BEGIN

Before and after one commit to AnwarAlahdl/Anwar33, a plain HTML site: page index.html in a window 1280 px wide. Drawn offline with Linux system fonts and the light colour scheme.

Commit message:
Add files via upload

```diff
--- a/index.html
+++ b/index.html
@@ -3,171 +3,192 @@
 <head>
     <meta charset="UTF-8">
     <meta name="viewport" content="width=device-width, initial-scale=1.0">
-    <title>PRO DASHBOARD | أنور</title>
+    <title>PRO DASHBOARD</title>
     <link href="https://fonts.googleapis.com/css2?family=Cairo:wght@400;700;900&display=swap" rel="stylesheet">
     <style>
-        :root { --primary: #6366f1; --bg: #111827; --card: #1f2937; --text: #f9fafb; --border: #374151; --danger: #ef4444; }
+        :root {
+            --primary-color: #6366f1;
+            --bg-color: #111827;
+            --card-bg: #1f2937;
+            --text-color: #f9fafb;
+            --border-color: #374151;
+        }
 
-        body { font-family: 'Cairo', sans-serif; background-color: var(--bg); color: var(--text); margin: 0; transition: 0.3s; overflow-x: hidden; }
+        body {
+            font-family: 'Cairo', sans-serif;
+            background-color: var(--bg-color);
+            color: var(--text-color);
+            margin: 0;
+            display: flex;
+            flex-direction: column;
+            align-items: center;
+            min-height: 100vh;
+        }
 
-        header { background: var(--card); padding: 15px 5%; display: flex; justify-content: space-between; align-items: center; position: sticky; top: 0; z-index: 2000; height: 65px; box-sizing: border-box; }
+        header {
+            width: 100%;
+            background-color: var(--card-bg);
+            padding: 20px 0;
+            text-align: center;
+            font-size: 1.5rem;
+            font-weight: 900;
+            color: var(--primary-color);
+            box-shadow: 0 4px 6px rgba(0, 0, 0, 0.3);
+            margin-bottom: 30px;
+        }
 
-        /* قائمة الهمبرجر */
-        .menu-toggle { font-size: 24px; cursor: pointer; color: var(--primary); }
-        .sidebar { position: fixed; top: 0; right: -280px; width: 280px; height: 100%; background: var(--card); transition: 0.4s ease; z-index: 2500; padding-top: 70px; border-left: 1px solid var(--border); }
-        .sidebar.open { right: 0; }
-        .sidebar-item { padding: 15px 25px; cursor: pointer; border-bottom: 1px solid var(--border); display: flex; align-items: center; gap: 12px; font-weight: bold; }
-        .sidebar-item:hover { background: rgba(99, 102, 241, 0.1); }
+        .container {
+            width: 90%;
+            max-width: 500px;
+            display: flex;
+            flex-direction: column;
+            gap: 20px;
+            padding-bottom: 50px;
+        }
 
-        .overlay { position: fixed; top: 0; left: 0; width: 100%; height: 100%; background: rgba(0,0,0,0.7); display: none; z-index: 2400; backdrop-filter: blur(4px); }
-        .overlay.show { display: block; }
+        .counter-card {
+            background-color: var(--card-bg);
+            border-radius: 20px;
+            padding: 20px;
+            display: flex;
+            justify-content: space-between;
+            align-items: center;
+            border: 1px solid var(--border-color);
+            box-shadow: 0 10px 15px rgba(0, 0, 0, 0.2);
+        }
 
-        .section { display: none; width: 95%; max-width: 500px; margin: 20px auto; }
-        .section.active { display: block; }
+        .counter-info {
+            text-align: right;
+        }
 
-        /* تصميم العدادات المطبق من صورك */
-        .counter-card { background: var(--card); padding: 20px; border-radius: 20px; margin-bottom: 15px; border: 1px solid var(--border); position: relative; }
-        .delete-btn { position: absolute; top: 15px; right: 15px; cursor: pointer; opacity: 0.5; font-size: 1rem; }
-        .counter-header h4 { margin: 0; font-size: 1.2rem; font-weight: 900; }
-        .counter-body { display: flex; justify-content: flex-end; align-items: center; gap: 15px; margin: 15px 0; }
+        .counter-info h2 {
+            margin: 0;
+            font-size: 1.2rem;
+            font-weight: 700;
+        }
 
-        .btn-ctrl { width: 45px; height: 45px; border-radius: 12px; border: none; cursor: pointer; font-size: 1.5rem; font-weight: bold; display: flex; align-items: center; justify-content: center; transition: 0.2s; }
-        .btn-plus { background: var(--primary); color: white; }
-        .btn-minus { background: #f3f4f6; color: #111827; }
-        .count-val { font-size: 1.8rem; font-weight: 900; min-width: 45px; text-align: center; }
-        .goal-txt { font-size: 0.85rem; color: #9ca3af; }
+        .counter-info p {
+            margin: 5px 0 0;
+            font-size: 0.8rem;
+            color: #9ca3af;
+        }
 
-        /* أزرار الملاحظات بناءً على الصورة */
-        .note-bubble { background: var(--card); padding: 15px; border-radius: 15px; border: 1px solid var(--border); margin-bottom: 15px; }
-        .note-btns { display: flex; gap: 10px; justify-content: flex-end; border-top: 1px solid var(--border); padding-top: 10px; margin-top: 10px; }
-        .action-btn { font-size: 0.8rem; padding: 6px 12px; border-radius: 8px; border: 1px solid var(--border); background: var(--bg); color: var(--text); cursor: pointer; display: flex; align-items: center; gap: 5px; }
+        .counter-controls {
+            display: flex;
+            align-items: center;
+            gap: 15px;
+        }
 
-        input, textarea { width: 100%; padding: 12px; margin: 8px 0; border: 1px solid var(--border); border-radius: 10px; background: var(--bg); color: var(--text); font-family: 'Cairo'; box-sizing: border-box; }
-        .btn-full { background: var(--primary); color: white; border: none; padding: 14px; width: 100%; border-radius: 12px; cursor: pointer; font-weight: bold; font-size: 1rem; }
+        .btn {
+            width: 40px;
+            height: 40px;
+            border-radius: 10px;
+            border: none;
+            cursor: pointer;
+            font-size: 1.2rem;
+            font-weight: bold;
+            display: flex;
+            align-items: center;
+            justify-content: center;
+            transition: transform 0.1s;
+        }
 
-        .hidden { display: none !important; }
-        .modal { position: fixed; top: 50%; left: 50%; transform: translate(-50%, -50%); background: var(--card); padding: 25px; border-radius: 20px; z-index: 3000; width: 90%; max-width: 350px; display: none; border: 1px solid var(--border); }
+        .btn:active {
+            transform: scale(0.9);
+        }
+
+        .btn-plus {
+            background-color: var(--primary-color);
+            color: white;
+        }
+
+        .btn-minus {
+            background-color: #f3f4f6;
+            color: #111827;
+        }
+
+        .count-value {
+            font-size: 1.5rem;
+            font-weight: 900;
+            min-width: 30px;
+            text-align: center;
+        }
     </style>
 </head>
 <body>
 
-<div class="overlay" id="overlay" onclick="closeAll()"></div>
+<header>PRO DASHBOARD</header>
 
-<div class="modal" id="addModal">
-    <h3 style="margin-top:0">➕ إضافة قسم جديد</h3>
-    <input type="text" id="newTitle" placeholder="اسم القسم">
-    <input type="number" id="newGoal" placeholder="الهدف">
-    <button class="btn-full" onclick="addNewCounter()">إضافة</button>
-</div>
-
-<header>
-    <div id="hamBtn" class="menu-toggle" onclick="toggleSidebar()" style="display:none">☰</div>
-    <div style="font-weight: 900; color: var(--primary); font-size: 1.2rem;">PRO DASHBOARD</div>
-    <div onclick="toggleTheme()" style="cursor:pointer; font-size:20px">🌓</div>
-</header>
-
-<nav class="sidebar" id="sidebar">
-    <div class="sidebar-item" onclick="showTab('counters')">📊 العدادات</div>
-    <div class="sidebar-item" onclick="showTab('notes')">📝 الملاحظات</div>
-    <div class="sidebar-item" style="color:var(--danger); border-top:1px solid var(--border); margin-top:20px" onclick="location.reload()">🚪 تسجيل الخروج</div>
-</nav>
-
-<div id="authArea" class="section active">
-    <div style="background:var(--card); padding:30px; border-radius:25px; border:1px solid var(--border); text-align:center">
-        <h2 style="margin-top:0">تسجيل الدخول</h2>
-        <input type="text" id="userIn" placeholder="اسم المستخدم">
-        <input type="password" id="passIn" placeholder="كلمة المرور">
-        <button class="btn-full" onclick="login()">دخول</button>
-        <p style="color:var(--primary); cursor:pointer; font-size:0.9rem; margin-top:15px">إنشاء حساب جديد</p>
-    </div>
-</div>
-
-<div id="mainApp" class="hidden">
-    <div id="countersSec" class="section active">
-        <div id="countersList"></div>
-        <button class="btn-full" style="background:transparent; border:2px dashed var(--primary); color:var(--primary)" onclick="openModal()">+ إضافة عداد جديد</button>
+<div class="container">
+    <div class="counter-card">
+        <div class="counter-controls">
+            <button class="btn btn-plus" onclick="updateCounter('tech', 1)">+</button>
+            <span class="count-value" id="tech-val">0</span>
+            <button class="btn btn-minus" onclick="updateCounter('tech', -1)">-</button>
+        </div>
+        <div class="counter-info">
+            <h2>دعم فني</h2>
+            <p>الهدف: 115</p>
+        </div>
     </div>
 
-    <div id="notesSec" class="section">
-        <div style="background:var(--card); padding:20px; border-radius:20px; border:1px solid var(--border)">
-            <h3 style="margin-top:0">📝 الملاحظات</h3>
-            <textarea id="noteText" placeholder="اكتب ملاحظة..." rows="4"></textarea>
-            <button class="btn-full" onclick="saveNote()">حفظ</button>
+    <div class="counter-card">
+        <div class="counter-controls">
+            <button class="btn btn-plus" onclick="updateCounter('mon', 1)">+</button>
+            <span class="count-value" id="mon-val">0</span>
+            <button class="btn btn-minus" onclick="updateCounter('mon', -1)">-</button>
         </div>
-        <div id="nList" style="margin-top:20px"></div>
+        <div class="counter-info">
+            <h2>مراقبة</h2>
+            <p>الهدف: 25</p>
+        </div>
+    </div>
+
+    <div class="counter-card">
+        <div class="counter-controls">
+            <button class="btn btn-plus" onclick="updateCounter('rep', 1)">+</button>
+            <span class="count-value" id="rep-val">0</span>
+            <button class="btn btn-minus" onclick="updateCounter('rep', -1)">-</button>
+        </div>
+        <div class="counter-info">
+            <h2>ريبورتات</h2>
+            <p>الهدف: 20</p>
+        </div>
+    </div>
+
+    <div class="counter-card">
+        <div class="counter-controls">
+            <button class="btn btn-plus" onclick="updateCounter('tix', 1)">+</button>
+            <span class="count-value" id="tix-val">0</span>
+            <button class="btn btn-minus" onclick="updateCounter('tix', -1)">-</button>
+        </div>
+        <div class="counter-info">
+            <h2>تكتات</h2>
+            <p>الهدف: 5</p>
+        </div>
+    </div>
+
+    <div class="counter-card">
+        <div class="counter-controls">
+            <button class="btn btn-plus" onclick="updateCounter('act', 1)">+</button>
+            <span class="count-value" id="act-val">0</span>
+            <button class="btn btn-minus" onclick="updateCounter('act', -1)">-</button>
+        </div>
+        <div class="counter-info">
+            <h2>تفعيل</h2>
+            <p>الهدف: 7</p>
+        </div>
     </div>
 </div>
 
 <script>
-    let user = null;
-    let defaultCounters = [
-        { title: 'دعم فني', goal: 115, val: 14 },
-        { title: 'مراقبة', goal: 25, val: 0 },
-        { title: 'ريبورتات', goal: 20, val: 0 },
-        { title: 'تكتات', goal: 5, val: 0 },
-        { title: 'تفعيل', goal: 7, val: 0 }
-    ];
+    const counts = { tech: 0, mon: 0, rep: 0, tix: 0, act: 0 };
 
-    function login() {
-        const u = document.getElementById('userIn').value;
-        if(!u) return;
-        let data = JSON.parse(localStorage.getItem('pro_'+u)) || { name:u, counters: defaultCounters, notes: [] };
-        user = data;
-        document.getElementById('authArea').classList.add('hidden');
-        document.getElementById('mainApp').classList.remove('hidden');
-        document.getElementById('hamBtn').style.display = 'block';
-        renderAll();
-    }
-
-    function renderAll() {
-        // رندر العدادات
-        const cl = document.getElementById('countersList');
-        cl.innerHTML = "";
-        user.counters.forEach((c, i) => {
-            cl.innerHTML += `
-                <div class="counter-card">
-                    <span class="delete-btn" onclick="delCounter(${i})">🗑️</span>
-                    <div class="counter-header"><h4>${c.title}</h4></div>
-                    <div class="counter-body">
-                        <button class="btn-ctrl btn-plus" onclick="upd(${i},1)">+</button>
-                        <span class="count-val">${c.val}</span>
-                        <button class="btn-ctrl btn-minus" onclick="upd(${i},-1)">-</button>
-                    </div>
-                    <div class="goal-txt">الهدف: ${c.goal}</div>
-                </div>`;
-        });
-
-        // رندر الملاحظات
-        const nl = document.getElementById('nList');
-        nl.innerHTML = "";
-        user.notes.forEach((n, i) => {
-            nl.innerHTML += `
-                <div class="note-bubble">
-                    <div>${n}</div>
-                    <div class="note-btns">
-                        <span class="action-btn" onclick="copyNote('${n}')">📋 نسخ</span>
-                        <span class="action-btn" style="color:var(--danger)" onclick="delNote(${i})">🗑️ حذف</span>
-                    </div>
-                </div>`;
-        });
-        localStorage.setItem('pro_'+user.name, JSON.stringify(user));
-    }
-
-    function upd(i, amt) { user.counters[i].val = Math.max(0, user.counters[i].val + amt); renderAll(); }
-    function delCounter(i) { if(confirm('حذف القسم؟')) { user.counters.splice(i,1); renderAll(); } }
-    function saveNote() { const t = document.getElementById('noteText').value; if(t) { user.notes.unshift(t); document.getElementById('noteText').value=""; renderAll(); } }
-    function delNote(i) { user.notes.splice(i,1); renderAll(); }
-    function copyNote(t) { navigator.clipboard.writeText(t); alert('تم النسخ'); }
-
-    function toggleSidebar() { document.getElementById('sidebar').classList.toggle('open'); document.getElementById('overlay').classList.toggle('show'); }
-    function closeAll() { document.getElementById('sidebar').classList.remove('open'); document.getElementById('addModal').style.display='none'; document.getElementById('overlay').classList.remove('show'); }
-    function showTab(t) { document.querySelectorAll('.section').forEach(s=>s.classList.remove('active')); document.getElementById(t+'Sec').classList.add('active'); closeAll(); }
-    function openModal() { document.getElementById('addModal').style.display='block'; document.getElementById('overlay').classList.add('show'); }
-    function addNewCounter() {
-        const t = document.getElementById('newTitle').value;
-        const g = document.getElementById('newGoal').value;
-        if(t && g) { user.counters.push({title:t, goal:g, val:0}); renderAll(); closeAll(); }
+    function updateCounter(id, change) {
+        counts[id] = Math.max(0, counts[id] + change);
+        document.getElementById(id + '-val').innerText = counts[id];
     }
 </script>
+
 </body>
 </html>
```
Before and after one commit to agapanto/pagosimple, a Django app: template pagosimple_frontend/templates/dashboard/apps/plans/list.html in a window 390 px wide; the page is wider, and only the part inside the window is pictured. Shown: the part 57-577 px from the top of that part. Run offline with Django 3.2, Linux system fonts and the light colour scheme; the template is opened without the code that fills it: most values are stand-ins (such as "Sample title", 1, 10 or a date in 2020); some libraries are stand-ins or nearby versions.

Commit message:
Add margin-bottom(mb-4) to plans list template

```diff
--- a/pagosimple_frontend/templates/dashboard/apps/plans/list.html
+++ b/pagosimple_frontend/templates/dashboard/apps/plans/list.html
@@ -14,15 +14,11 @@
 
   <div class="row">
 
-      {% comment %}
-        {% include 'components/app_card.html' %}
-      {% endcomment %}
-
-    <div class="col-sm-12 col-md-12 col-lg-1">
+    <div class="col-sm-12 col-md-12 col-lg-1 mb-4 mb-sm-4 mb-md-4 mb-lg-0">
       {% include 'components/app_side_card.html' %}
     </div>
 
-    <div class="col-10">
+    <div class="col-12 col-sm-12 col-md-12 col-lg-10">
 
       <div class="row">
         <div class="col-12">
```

END

To do -> Scan the data above for the string "toggleSidebar" and copy each line where it appears.

Output of the exercise ->
-    <div id="hamBtn" class="menu-toggle" onclick="toggleSidebar()" style="display:none">☰</div>
-    function toggleSidebar() { document.getElementById('sidebar').classList.toggle('open'); document.getElementById('overlay').classList.toggle('show'); }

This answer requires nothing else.